    She gave “Lisa’s Pick & Mix”:

    • Establish priorities.
    • Make lists (hand-written, and make post-its readily accessible in your environment).
    • Know what you’re doing.
    • Plan.
    • Revise your plan.

    For task management, Lisa mentioned Getting Things Done, The Pomodoro Technique, Inbox Zero, and Remember the Milk. Lastly she mentioned that the Apple App Store has a whole category on Productivity and that you should “find out what works for you.”

  • Walter Rumsby, who emphasized that he’s just a “guy who works at Orion Health” and does not speak for them presented all his slides as twitter tweets, creative! He introduced that he works on software for hospital records and then gave a smattering of web development tips, such as that web standards are not about making your website work with a 10 year-old browser, but making your 10 year-old website work on a browser today.
  • Dr. Carey Stevens, of Spark Dental Technology, showcased his company’s use and work on the FireFox add-on Zinc for online dental imagery. He then listed some tips for having a good development environment, such as using Continuous Integrated Testing, Mochitest, and Buildbot. Plone CMS was also mentioned.
  • Tristan Phipps presented on fear.
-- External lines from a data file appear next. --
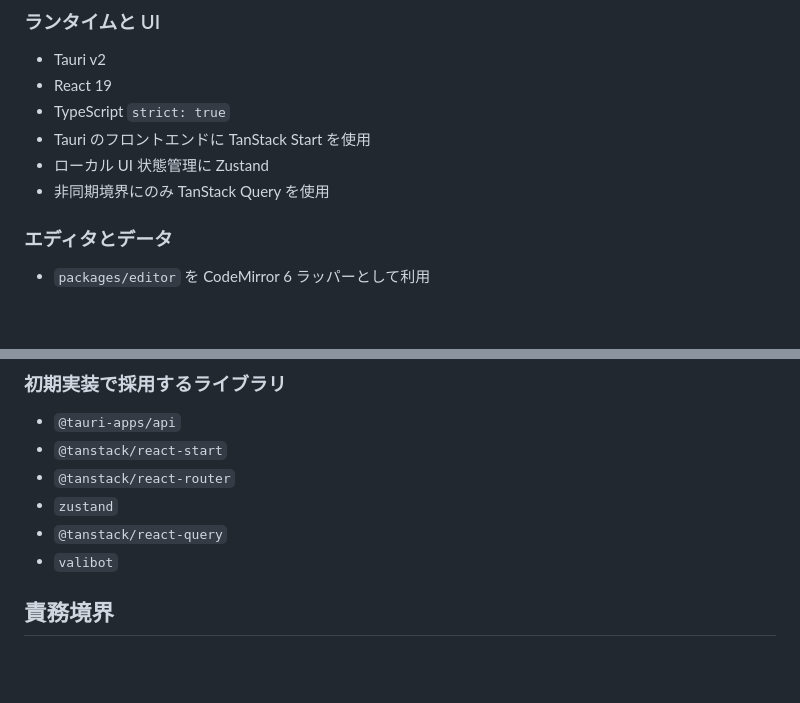
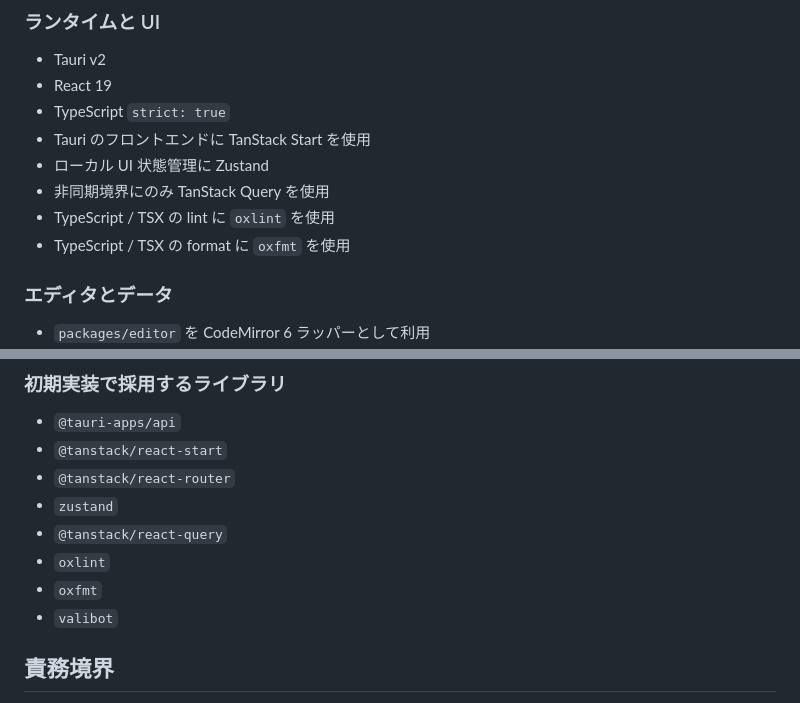
Before and after one commit to dashi296/grove, a Markdown page: apps/desktop/README.md, 2 parts joined by grey strips. Rendered like a GitHub page; blank space fills up the shorter version.

Commit message:
docs: add oxlint and oxfmt to app READMEs

```diff
--- a/apps/desktop/README.md
+++ b/apps/desktop/README.md
@@ -18,6 +18,8 @@
 - Tauri のフロントエンドに TanStack Start を使用
 - ローカル UI 状態管理に Zustand
 - 非同期境界にのみ TanStack Query を使用
+- TypeScript / TSX の lint に `oxlint` を使用
+- TypeScript / TSX の format に `oxfmt` を使用
 
 ### エディタとデータ
 
@@ -39,6 +41,8 @@
 - `@tanstack/react-router`
 - `zustand`
 - `@tanstack/react-query`
+- `oxlint`
+- `oxfmt`
 - `valibot`
 
 ## 責務境界
```
Also changed, not shown: apps/mobile/README.md (+4 -0 lines).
Specifically “Fear Killing Creativity.” His tips for tackling creative decisions under fear (of failure, etc.) are:
    • Break your behavioral coping mechanism patterns, and build new ones through repetition.
    • Make radical changes.
    • Face your fears (for a dopamine hit when you conquer them!).
    • Take time out every day.
    • Learn something every day and find a mentor.
  • Dave George, of Serato Audio Research (a firm dealing with software for DJ’s and musicians) presented the following problem when presenting a user with a selection they’ve already encountered: “we waste their time showing them the same stuff again.”

    Using—a website his company runs for Pro DJ’s—as an example, Dave summed his presentation up at the end with three points: We are all busy, so… Listen to their (your users) decisions and focus [them] on new decisions.